[PROVIDED RECORDS — start]

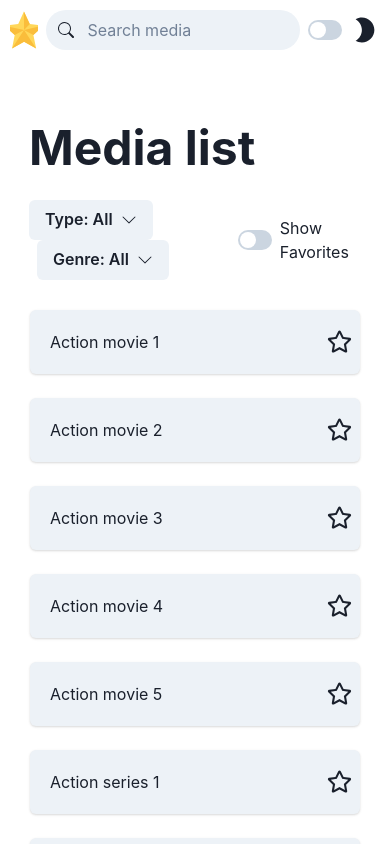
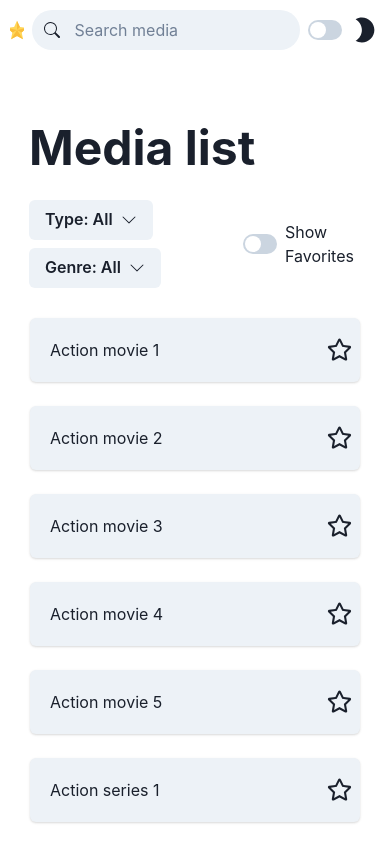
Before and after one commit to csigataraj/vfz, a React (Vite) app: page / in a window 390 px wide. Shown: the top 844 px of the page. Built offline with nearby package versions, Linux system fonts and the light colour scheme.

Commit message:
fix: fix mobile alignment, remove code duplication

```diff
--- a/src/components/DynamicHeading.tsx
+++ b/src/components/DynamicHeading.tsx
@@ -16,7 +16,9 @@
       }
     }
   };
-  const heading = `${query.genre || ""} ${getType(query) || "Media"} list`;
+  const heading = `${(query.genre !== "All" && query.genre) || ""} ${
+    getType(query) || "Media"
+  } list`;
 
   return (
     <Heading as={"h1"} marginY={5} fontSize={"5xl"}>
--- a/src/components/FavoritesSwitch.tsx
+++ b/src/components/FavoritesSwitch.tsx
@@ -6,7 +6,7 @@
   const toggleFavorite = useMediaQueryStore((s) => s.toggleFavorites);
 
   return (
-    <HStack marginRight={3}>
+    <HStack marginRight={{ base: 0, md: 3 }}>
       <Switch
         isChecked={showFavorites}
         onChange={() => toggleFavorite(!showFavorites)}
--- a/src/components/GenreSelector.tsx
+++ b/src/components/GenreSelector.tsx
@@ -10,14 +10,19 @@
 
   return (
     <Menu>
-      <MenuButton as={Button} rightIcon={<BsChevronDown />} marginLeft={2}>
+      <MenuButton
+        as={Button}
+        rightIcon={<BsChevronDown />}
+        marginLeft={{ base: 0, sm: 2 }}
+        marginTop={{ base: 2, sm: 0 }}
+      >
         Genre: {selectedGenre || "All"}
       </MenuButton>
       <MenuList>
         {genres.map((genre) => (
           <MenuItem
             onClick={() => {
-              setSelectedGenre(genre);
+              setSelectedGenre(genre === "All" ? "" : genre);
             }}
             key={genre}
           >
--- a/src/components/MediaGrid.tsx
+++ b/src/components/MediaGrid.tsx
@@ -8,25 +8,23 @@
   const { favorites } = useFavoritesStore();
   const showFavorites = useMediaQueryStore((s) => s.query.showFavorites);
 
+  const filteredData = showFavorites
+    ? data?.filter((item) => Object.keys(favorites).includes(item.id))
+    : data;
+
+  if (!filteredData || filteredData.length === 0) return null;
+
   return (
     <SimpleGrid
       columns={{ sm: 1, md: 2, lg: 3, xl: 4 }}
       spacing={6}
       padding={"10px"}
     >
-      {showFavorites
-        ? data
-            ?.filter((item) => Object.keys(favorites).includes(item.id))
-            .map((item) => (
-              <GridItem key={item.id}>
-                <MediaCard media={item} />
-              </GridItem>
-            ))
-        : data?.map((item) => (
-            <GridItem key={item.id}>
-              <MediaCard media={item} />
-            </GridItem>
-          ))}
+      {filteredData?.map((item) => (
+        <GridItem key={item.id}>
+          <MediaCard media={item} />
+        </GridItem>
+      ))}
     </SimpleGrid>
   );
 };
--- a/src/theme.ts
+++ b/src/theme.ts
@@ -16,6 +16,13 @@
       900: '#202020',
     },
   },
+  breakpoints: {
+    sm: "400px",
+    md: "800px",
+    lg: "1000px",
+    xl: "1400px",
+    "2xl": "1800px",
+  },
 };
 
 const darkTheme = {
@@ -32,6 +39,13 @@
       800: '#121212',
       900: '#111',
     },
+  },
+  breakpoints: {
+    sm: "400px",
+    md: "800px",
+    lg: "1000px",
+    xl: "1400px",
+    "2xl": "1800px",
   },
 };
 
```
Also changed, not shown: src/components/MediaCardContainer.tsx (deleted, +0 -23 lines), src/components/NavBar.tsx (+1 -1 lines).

[PROVIDED RECORDS — finish]
[PROVIDED RECORDS — start]

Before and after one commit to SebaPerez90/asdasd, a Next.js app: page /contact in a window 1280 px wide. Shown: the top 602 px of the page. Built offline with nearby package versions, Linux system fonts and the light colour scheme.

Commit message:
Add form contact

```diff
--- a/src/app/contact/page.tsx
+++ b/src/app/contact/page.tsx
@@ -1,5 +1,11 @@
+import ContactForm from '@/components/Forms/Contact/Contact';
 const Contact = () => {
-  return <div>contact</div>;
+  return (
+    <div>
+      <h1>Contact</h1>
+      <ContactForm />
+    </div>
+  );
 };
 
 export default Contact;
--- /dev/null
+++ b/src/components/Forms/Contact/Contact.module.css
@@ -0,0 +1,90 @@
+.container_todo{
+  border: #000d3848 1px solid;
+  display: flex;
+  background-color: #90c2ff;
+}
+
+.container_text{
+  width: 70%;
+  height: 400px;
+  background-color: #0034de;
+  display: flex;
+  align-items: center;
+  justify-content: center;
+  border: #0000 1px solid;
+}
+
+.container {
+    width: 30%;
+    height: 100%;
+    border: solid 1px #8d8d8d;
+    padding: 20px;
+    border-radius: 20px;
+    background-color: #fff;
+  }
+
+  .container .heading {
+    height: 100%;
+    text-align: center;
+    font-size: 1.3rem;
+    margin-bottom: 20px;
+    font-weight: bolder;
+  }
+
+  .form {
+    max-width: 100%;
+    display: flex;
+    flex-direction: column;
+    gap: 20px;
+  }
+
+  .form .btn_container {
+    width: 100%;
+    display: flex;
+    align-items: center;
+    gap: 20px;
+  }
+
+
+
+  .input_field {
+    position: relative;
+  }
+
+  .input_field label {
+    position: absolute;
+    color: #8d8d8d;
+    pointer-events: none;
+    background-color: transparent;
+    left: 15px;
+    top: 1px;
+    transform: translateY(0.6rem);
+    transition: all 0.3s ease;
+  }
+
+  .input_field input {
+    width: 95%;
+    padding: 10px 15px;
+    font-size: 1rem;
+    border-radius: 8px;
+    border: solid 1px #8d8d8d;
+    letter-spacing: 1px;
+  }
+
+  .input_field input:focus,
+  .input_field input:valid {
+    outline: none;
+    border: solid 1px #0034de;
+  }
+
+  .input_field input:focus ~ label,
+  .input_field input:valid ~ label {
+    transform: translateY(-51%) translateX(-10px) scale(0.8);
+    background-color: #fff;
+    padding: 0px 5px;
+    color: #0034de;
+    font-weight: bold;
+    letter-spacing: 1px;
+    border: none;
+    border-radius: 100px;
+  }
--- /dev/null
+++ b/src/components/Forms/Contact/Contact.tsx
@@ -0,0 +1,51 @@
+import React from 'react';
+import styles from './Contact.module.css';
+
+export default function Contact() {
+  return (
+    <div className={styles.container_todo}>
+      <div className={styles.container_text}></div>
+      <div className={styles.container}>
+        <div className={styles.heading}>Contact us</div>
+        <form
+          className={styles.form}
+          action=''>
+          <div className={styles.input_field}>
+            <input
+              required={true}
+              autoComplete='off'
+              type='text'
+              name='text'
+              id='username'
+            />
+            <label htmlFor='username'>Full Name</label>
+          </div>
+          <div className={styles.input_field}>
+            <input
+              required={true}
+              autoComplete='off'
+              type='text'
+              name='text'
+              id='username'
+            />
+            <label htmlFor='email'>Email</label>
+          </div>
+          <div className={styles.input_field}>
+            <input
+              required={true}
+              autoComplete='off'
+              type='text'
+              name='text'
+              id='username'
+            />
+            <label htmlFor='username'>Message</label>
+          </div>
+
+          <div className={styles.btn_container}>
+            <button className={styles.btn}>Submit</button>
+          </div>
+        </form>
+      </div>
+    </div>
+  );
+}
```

[PROVIDED RECORDS — finish]

## ACTIVITY
If a line in the records above has the word "showFavorites", copy it.

## ANSWER FOR THE TASK
         isChecked={showFavorites}
         onChange={() => toggleFavorite(!showFavorites)}
   const showFavorites = useMediaQueryStore((s) => s.query.showFavorites);
+  const filteredData = showFavorites
-      {showFavorites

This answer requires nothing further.